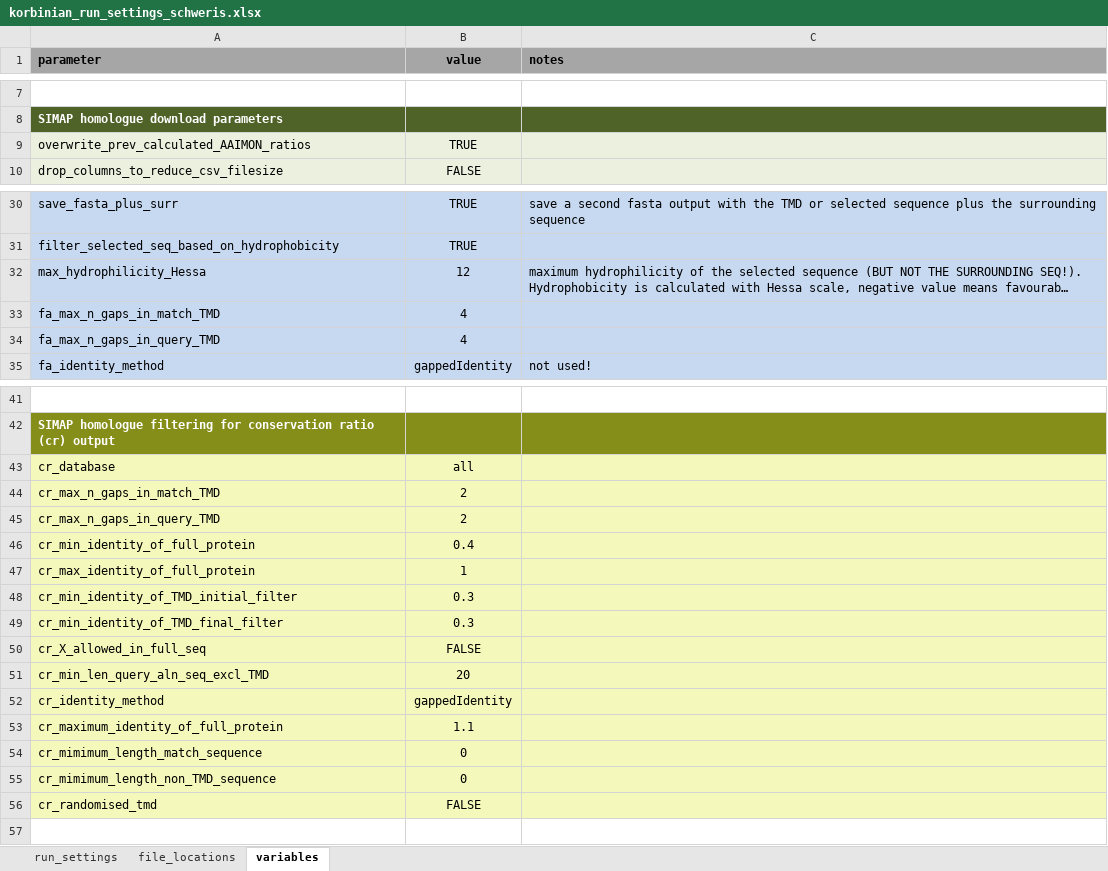
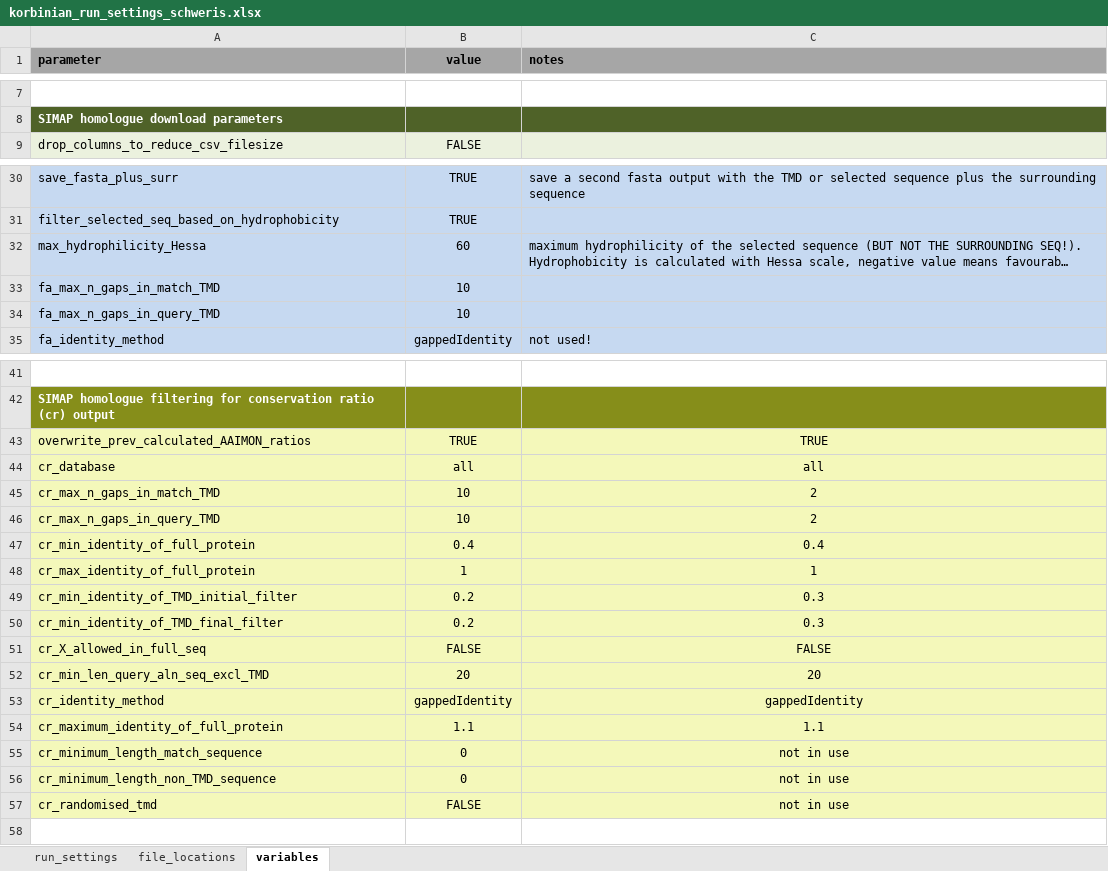
Before and after one commit to teese/korbinian, an Excel workbook: korbinian/examples/settings/korbinian_run_settings_schweris.xlsx, sheet variables, drawn as a sheet; only a part is shown, gaps mark what is left out; long unchanged cells end in …; values as stored, in another font and other column widths than the file's, no borders; conditional formats not drawn; removed rows and columns are numbered as before the commit, all else as after; the diff covers the shown part only; the diff names each change by its address in the sheet, - before the commit and + after, or states it on an @@ line.

```diff
--- a/korbinian/examples/settings/korbinian_run_settings_schweris.xlsx (sheet variables)
+++ b/korbinian/examples/settings/korbinian_run_settings_schweris.xlsx (sheet variables)
-row 9: overwrite_prev_calculated_AAIMON_ratios | TRUE
-B32 (value): 12
+B32 (value): 60
-B33:B34 (value): 4
+B33:B34 (value): 10
+row 43: overwrite_prev_calculated_AAIMON_ratios | TRUE | TRUE
-C44 (notes): (empty)
+C44 (notes): all
-B45:B46 (value): 2
+B45:B46 (value): 10
-C45:C46 (notes): (empty)
+C45:C46 (notes): 2
-C47 (notes): (empty)
+C47 (notes): 0.4
-C48 (notes): (empty)
+C48 (notes): 1
-B49:B50 (value): 0.3
+B49:B50 (value): 0.2
-C49:C50 (notes): (empty)
+C49:C50 (notes): 0.3
-C51 (notes): (empty)
+C51 (notes): FALSE
-C52 (notes): (empty)
+C52 (notes): 20
-C53 (notes): (empty)
+C53 (notes): gappedIdentity
-C54 (notes): (empty)
+C54 (notes): 1.1
-A55 (parameter): cr_mimimum_length_match_sequence
+A55 (parameter): cr_minimum_length_match_sequence
-C55:C57 (notes): (empty)
+C55:C57 (notes): not in use
-A56 (parameter): cr_mimimum_length_non_TMD_sequence
+A56 (parameter): cr_minimum_length_non_TMD_sequence
```
Also changed, not shown: 1 added row elsewhere in this sheet, sheet run_settings, sheet file_locations, 8 other files.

------

**TASK DIRECTIONS**
Say only the number of lines of the data above in which the string "empty" occurs.

**WRITTEN ANSWER**
10